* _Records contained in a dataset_
-*-
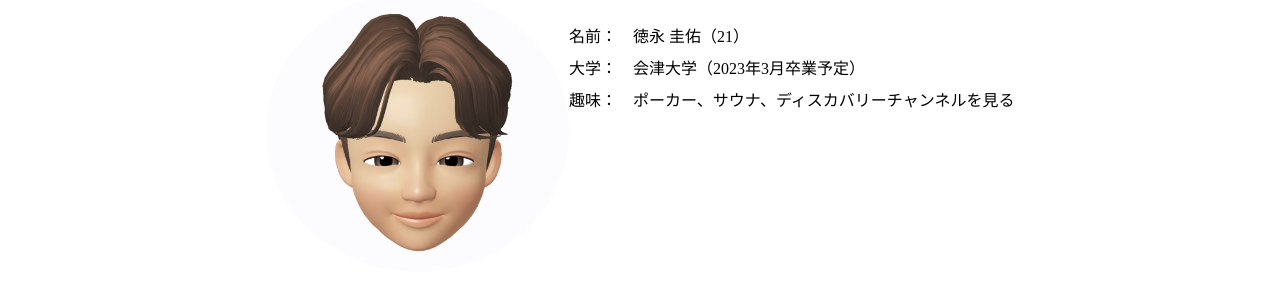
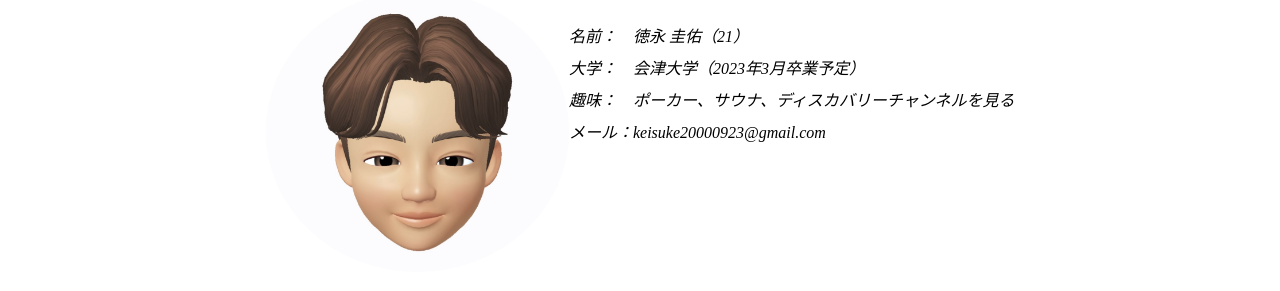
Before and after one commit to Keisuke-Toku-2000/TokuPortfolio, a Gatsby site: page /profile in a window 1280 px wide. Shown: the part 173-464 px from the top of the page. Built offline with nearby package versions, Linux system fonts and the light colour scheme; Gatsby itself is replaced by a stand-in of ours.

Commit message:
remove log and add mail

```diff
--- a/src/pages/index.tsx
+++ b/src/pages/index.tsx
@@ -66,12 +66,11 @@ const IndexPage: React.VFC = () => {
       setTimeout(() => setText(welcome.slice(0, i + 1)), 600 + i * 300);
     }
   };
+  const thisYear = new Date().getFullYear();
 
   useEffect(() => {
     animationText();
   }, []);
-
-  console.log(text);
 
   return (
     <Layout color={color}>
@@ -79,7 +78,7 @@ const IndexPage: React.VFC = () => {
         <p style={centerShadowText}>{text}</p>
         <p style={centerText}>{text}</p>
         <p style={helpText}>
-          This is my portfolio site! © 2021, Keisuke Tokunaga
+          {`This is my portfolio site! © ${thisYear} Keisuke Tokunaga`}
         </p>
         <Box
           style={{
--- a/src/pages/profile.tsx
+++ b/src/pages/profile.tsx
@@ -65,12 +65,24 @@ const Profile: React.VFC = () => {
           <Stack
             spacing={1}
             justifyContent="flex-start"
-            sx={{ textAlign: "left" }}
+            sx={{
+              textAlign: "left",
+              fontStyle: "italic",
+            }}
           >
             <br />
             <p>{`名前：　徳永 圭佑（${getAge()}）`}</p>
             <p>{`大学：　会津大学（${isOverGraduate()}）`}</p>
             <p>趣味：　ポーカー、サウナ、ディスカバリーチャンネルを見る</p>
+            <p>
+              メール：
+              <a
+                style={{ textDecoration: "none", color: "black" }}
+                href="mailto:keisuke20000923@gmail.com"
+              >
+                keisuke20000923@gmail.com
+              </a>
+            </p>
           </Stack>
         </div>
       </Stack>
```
-*-
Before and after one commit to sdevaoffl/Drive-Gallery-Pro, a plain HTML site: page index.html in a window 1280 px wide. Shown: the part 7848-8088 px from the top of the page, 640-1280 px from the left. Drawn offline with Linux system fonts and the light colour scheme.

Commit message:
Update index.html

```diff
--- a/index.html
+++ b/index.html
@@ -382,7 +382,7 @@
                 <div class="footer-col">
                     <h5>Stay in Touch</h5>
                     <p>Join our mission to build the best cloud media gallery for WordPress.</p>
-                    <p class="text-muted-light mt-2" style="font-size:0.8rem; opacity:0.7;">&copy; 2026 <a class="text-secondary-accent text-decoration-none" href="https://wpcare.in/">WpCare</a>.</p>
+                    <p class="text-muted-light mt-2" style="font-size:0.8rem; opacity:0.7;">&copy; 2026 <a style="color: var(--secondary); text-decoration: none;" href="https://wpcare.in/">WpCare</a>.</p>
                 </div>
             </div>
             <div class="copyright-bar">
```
-*-
Filter the records above and copy every line that contains the word "none".

* _Solved problem_
+                style={{ textDecoration: "none", color: "black" }}
-                    <p class="text-muted-light mt-2" style="font-size:0.8rem; opacity:0.7;">&copy; 2026 <a class="text-secondary-accent text-decoration-none" href="https://wpcare.in/">WpCare</a>.</p>
+                    <p class="text-muted-light mt-2" style="font-size:0.8rem; opacity:0.7;">&copy; 2026 <a style="color: var(--secondary); text-decoration: none;" href="https://wpcare.in/">WpCare</a>.</p>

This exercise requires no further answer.